DATASET RECORDS →
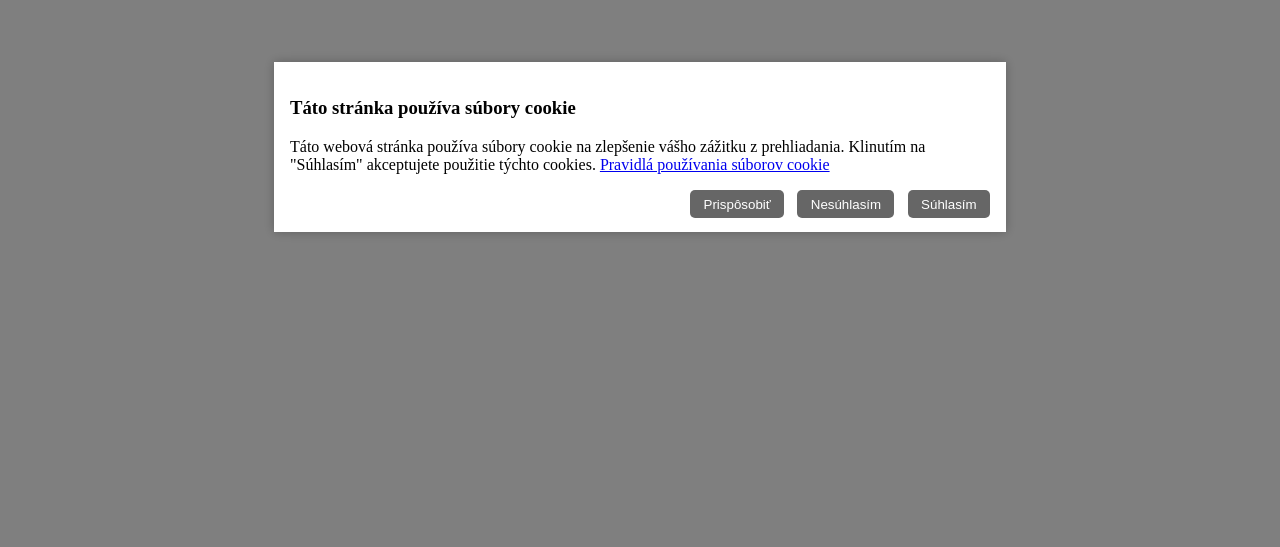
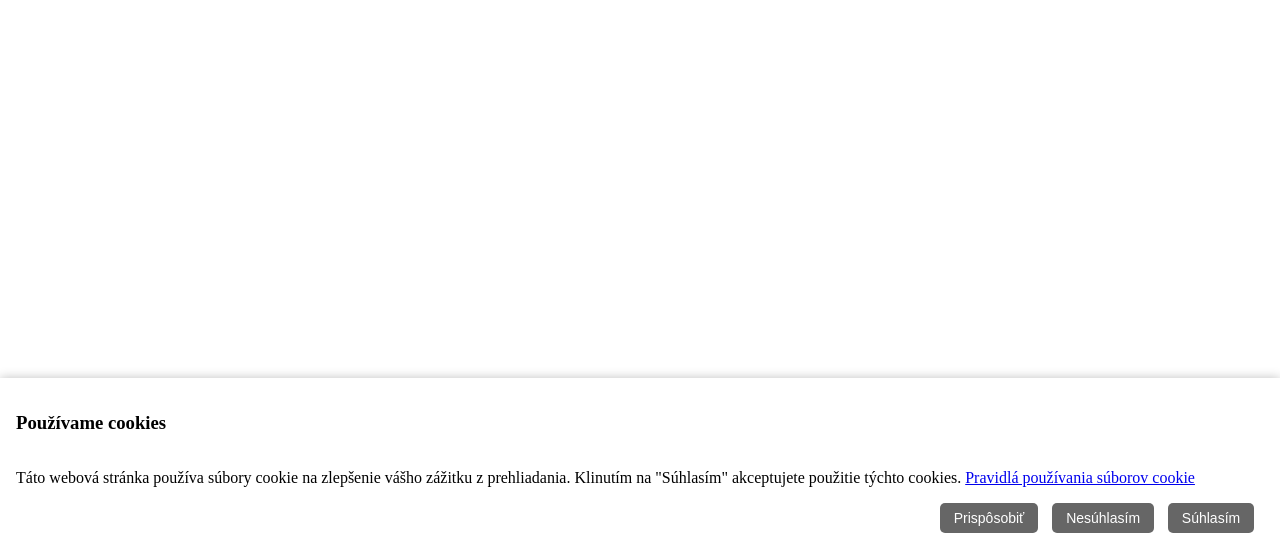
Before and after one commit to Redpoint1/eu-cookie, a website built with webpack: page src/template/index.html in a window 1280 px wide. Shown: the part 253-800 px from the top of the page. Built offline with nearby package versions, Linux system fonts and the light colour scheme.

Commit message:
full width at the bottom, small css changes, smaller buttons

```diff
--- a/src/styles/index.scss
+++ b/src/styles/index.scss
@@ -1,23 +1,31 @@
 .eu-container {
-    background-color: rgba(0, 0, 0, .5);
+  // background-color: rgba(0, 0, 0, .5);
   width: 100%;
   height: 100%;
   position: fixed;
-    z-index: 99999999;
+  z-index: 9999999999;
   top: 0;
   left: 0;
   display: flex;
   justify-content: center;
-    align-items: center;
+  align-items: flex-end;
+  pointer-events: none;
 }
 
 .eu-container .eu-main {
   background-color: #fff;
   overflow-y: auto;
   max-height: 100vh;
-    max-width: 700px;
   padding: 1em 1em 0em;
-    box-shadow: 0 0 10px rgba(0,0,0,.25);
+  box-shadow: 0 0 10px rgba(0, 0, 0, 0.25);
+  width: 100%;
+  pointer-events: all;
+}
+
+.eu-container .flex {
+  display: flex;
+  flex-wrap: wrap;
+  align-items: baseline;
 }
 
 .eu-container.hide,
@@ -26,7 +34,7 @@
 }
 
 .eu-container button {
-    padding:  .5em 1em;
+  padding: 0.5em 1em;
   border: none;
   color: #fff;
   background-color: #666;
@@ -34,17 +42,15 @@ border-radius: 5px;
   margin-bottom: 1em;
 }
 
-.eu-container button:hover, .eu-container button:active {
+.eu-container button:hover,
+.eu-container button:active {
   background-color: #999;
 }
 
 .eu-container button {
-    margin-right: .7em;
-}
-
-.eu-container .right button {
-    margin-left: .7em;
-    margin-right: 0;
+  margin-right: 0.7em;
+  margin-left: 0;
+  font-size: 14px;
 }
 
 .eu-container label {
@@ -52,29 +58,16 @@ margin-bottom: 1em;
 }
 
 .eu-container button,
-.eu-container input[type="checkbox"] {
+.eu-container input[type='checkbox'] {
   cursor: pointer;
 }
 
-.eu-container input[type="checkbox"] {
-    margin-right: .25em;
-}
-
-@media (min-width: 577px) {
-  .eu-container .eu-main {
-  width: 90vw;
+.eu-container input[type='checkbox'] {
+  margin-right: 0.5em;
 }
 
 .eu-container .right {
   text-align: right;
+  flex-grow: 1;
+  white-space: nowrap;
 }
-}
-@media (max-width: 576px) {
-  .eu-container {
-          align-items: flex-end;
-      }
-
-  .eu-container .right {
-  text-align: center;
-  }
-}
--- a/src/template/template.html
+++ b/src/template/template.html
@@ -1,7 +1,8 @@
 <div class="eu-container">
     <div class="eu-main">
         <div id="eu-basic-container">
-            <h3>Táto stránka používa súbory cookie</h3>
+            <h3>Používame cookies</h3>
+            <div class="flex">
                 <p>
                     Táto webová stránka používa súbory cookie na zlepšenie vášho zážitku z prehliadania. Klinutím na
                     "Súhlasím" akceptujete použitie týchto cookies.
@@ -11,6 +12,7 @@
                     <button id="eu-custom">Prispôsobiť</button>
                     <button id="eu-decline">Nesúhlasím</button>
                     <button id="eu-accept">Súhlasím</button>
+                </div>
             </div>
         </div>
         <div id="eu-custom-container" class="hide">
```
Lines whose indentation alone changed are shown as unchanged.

==

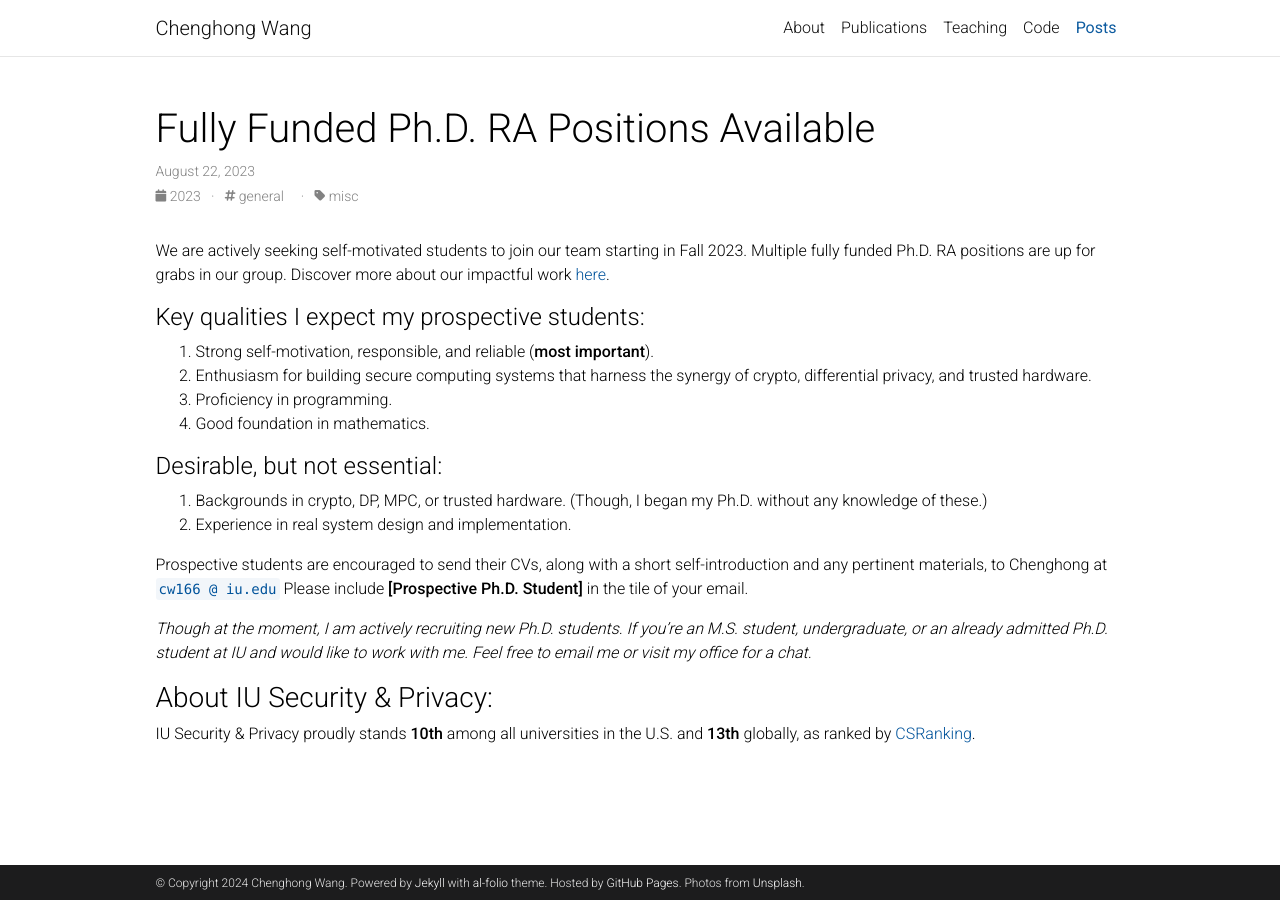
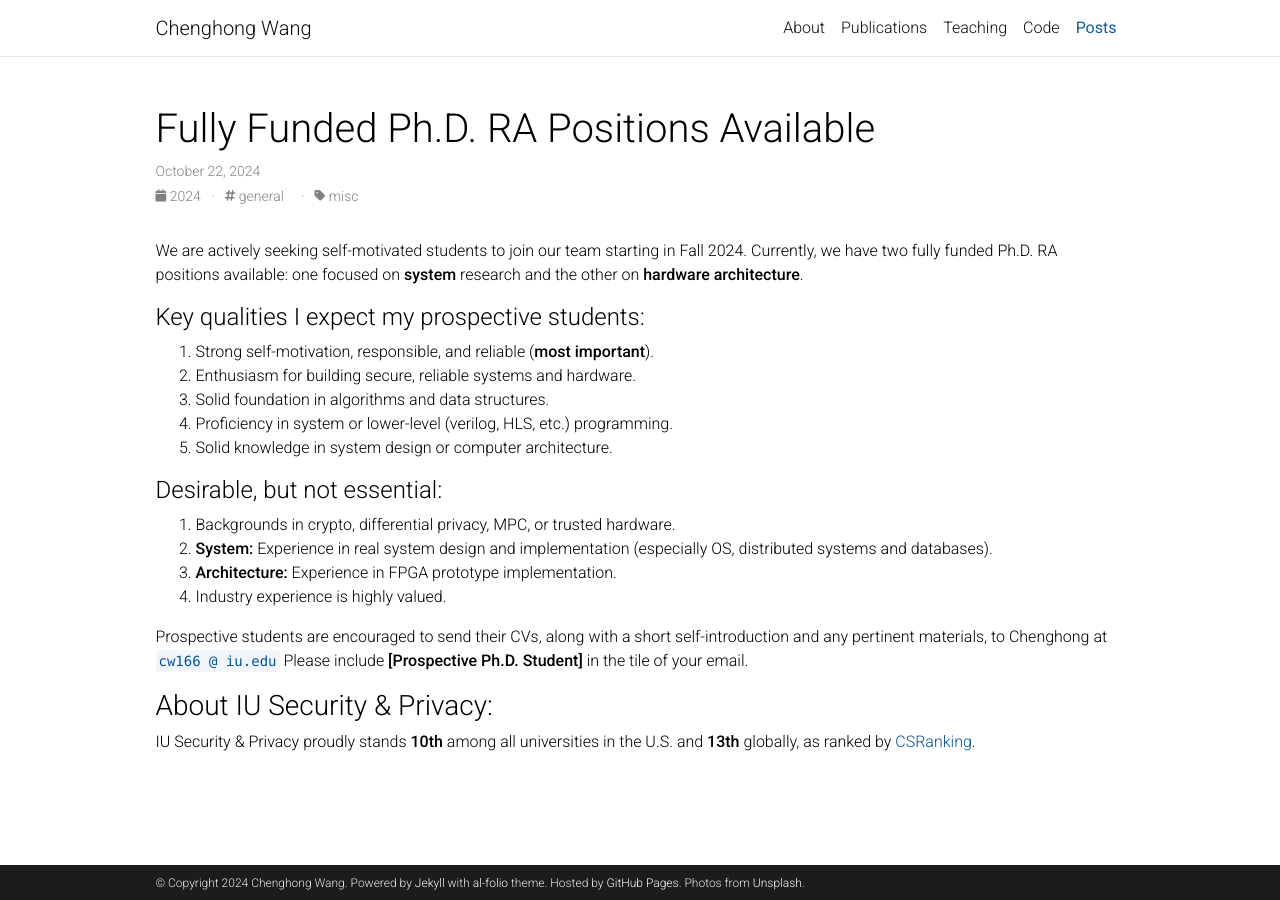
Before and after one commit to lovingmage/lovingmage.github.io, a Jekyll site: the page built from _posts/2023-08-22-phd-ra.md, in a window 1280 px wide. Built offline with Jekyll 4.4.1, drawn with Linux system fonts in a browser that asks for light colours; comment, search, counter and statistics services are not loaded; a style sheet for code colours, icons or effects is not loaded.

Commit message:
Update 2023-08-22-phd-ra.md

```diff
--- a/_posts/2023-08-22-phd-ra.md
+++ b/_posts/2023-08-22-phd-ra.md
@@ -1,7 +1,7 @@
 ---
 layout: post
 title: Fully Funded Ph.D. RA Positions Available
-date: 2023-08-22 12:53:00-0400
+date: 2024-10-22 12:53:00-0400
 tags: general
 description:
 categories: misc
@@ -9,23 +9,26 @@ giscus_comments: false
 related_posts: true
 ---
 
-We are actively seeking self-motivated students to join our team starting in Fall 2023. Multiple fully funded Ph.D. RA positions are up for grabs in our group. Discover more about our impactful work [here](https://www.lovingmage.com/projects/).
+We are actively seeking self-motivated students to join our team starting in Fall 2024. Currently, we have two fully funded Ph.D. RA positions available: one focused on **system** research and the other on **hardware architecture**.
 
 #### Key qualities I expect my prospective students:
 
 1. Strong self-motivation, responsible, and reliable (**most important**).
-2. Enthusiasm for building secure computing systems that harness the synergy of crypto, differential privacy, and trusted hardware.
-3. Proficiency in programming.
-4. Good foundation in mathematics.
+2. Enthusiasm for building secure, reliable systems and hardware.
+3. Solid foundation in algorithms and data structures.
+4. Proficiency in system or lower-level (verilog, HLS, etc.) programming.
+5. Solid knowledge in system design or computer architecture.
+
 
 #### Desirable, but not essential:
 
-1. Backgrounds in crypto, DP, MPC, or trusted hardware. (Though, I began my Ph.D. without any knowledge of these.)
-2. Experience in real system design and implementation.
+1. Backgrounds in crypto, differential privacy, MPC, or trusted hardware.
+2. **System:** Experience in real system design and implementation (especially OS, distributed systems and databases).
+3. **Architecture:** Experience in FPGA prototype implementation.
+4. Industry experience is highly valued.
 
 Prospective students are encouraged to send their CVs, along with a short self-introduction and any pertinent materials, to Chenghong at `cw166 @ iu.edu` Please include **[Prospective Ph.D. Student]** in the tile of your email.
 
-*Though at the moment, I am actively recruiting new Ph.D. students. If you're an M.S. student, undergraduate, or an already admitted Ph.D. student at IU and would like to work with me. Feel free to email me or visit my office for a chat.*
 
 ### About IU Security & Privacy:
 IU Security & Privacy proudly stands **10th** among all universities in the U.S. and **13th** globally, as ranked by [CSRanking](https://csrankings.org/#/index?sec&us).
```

...

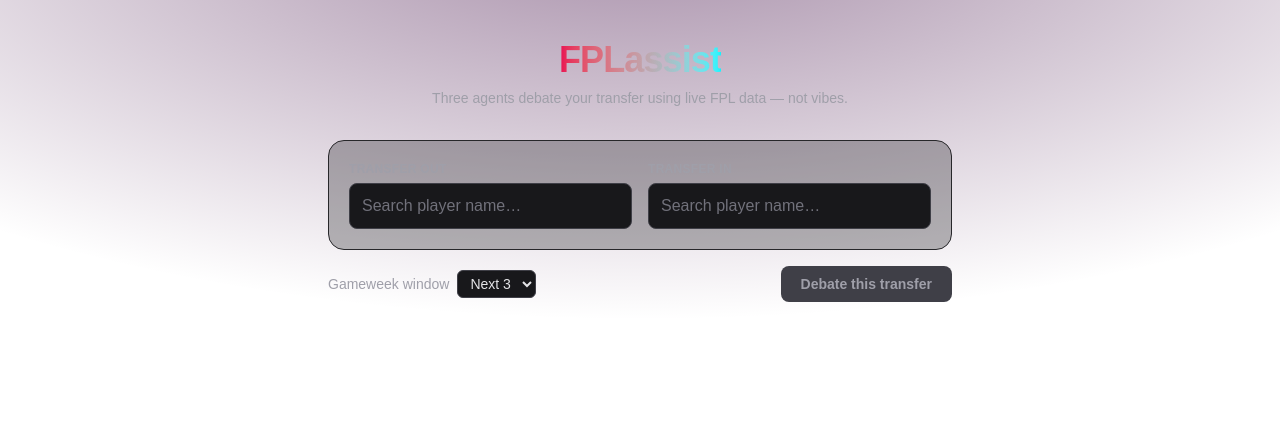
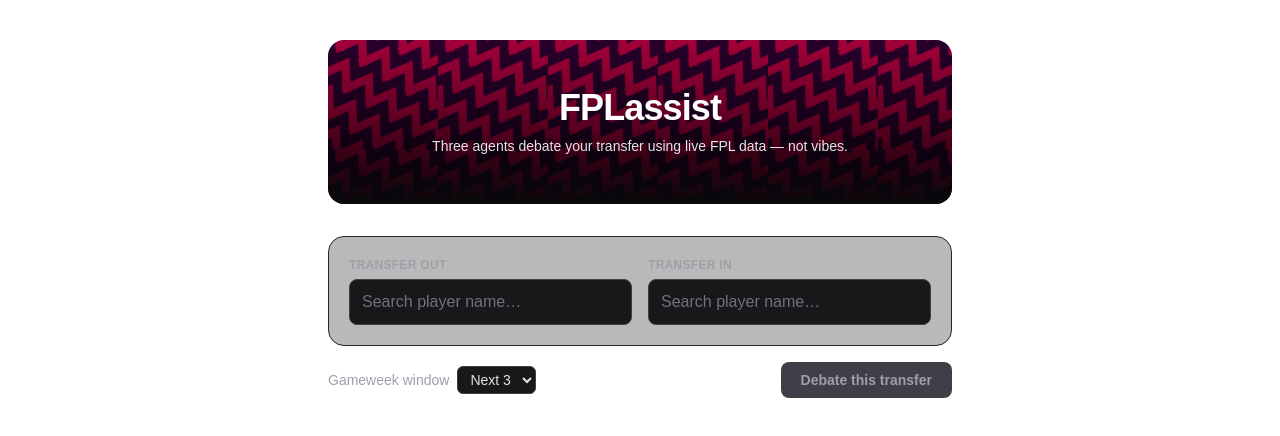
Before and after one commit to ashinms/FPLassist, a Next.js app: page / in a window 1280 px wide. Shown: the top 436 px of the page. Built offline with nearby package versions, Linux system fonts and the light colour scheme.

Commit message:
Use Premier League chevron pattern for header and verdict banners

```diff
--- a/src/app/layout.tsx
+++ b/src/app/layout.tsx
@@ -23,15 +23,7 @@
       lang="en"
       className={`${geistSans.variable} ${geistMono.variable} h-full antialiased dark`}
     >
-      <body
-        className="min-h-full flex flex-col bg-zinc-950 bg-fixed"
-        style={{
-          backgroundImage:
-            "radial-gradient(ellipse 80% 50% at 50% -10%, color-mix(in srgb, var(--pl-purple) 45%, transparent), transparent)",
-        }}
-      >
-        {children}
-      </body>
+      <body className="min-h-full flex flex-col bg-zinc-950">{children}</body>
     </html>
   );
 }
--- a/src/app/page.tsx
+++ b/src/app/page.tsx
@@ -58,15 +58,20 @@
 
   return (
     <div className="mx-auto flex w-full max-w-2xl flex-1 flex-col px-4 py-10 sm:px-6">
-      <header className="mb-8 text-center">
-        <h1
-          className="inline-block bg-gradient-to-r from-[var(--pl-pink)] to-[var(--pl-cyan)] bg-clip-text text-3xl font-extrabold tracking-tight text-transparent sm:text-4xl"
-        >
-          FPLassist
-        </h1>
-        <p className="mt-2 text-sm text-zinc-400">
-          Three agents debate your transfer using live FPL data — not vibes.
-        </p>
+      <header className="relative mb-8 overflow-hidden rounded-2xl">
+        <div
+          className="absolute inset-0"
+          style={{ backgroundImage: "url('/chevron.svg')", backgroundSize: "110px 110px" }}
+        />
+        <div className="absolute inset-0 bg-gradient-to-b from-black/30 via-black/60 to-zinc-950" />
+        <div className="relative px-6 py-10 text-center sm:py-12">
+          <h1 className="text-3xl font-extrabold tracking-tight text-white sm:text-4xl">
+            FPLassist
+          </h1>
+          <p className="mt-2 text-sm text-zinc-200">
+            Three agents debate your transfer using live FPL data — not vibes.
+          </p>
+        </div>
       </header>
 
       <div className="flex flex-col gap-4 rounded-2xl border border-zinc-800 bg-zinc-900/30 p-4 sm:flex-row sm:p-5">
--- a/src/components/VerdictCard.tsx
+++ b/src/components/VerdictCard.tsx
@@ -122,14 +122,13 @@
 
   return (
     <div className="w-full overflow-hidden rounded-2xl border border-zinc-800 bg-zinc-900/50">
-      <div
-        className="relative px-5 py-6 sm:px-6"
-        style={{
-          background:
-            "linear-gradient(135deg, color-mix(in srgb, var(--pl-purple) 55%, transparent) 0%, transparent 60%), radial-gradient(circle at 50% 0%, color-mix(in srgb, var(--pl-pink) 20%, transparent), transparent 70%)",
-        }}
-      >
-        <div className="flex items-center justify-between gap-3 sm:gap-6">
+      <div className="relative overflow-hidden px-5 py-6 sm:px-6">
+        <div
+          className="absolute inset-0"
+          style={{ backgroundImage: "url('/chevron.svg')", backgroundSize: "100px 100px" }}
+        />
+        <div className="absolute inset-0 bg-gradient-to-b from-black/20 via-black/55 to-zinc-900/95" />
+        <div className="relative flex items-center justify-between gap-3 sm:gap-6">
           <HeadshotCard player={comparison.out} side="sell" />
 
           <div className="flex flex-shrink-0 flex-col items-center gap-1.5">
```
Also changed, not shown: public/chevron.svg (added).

AIM OF THE EXERCISE →
Reproduce every line in the data that has the word "backgroundImage" in it.

RESPONSE →
-          backgroundImage:
+          style={{ backgroundImage: "url('/chevron.svg')", backgroundSize: "110px 110px" }}
+          style={{ backgroundImage: "url('/chevron.svg')", backgroundSize: "100px 100px" }}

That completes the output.